We also tried to avoid the use of external JavaScript library whenever possible, simply to prevent the size of the bundle to increase.
An example was on a page which was designed with a Mapbox map. I first started using the Mapbox library, but soon realized that it  was extremely heavy (about ~671KB) and had a significant impact on the Lighthouse score. Upon reflection with the designer, we considered that there was no real added benefits to have such a map on the site given its limited use. So instead of using the full JavaScript library, we went for a static image map also by Mapbox, sufficient to answer the need for this page.
Obviously, this is not always a choice that can or should be made, and this case is very specific, but it is always good to reflect on the library choices and if they are relevant to our needs.


This project also had two big animations on two different pages. It was easier and faster to develop those entirely in React with the help of the FramerMotion library and to implement them as widgets in the code. But to do so meant to load both the React and React-dom libraries, besides the actual animation code. This can prove quite heavy in terms of performance. But those two animations were important and we decided it was worth it.
To minimize the decrease in performance, a few things have been done: For one of the animation, we decided to forsake the animation on mobile and replace it with some HTML/CSS code. This way, we didn’t need to load the React lib on mobile, gaining consequently in the performance area.
The second thing done was to prevent layout shifting due to those widgets. As they are dynamically inserted elements, if the space isn’t reserved, the layout would shift as soon as it is loaded.
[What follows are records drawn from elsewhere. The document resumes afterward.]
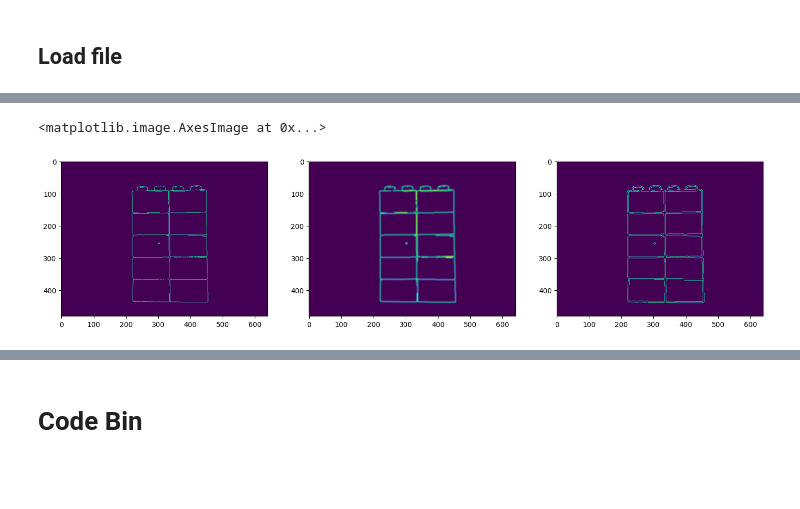
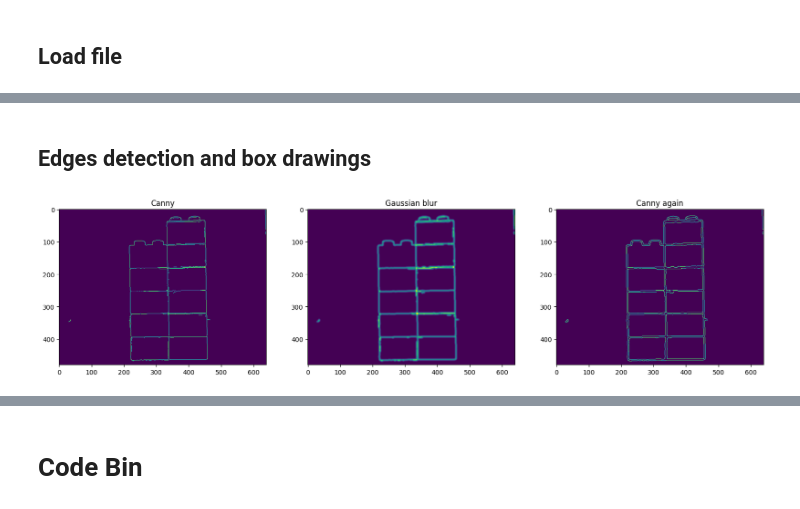
Before and after one commit to jbarciv/LegoMasters, a Jupyter notebook: vision/segmentation.ipynb, the cells around one changed output, grey strips where cells are left out. Cells and saved outputs as stored; diff of their text form; code cells hidden in the pictures; blank space fills up the shorter version.

```diff
--- a/vision/segmentation.ipynb
+++ b/vision/segmentation.ipynb
@@ -40,14 +45,22 @@ img = img_RGB
-# %%
-edges_r = cv2.Canny(img, 100, 200)
-plt.figure(figsize=(18, 6))
-plt.subplot(1, 3, 1)
-plt.imshow(edges_r)
-blurred = cv2.GaussianBlur(edges_r, (9, 9), 0)
-plt.subplot(1, 3, 2)
-plt.imshow(blurred)
-edges_r = cv2.Canny(blurred, 100, 200)
-plt.subplot(1, 3, 3)
-plt.imshow(edges_r)
-# %% [output]
-<matplotlib.image.AxesImage at 0x...>
-[figure, removed]
+# %% [markdown]
+## Edges detection and box drawings
+# %%
+##################### Canny to obtain edges #####################
+edges_r = cv2.Canny(img, 100, 200)
+if verbose:
+    plt.figure(figsize=(20, 8))
+    plt.subplot(1, 3, 1)
+    plt.imshow(edges_r)
+    plt.title('Canny')
+blurred = cv2.GaussianBlur(edges_r, (17, 17), 2)
+if verbose:
+    plt.subplot(1, 3, 2)
+    plt.imshow(blurred)
+    plt.title('Gaussian blur')
+edges_r = cv2.Canny(blurred, 90, 150)
+if verbose:
+    plt.subplot(1, 3, 3)
+    plt.title('Canny again')
+    plt.imshow(edges_r)
+# %% [output]
+[figure, added]
```
Also changed, not shown: parts of 29 cells of this notebook, 11 other files.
So, in the end…

I am quite happy with the performance overall. Obviously, the homepage which contains one of the React widget is slightly impacted by it (~88 for the Lighthouse score during the last check).
Every other pages seems to be in the green, both desktop and mobile, at the time of writing this article. Of course, we need to see with real world data before assuming everything is great, but it is at least a good start.
To keep track of the Lighthouse performance during development, we used a Github action which would run everytime we pushed something on the dev branch (staging), testing some specific pages. For the styleguide, we kept an eye on the bundle sizes during the development phase.
The reflections that started on this project generated some outcomes also in other projects. The image optimisation was implemented in other projects, even some with different stacks. For a headless website, we also made use of the dynamic import from NextJS, drastically reducing the loading time for the pages. In Drupal, a tool to generate image styles more easily was also developed by some of my coworkers.
This is only a few steps in the right direction. There is more to be done, also depending on the situations, projects and stacks chosen. But at least, we are talking and reflecting on what we can do better.